Dataset items:
..............................
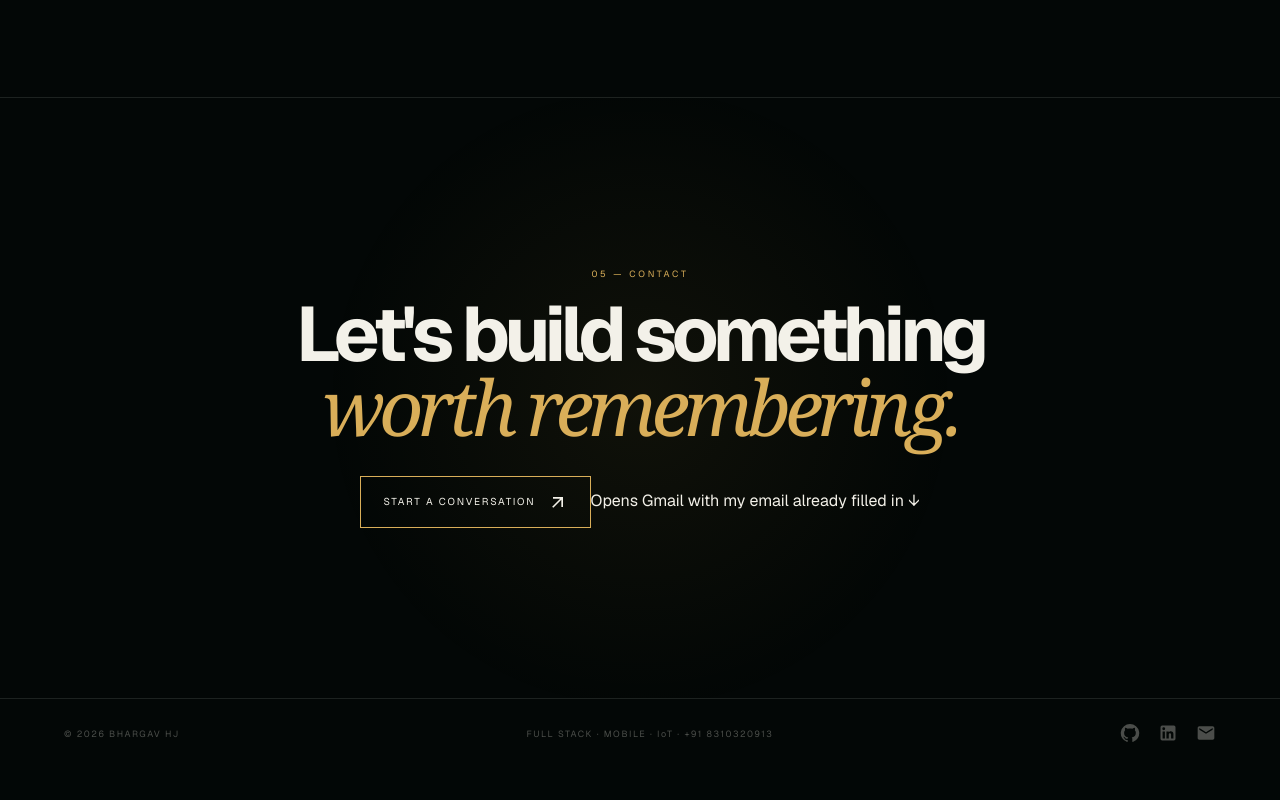
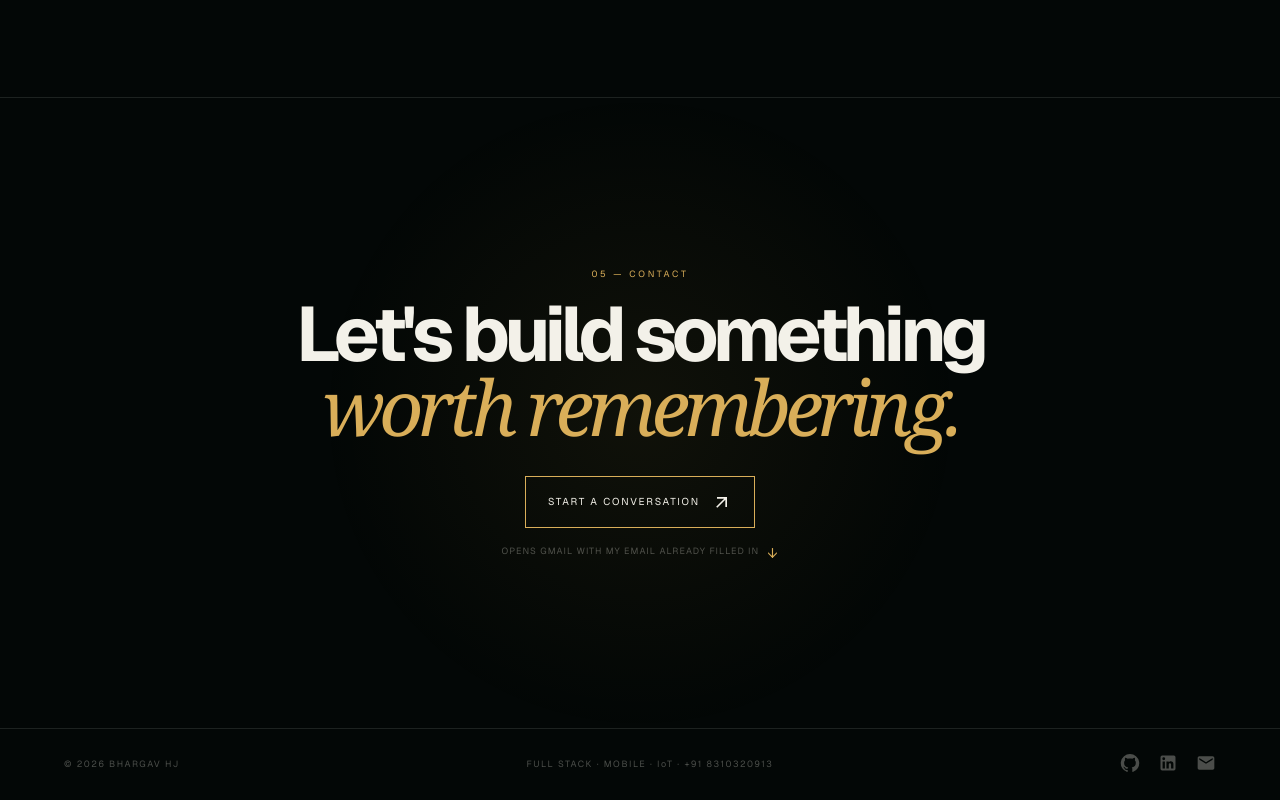
Before and after one commit to bhargav7014/my-portfoilo, a Next.js app: page / in a window 1280 px wide. Shown: the part 3316-4116 px from the top of the page. Before the commit the page ends 4086 px from the top, so only its background shows below. Built offline with nearby package versions, Linux system fonts and the light colour scheme.

Commit message:
Add Gmail contact CTA hint

```diff
--- a/src/app/page.module.css
+++ b/src/app/page.module.css
@@ -750,3 +750,6 @@
     display: none;
   }
 }
+
+
+.contactActions{display:flex;flex-direction:column;align-items:center;gap:12px}.contactHint{font-size:9px;letter-spacing:.12em;color:var(--dim);text-transform:uppercase}.contactHint span{display:inline-block;margin-left:5px;color:var(--gold);font-size:14px;animation:contactArrow 1.4s ease-in-out infinite}@keyframes contactArrow{0%,100%{transform:translateY(0);opacity:.55}50%{transform:translateY(4px);opacity:1}}
```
..............................
Instructions for the task: All lines above that hold the string "display" should be copied.

Solution:
     display: none;
+.contactActions{display:flex;flex-direction:column;align-items:center;gap:12px}.contactHint{font-size:9px;letter-spacing:.12em;color:var(--dim);text-transform:uppercase}.contactHint span{display:inline-block;margin-left:5px;color:var(--gold);font-size:14px;animation:contactArrow 1.4s ease-in-out infinite}@keyframes contactArrow{0%,100%{transform:translateY(0);opacity:.55}50%{transform:translateY(4px);opacity:1}}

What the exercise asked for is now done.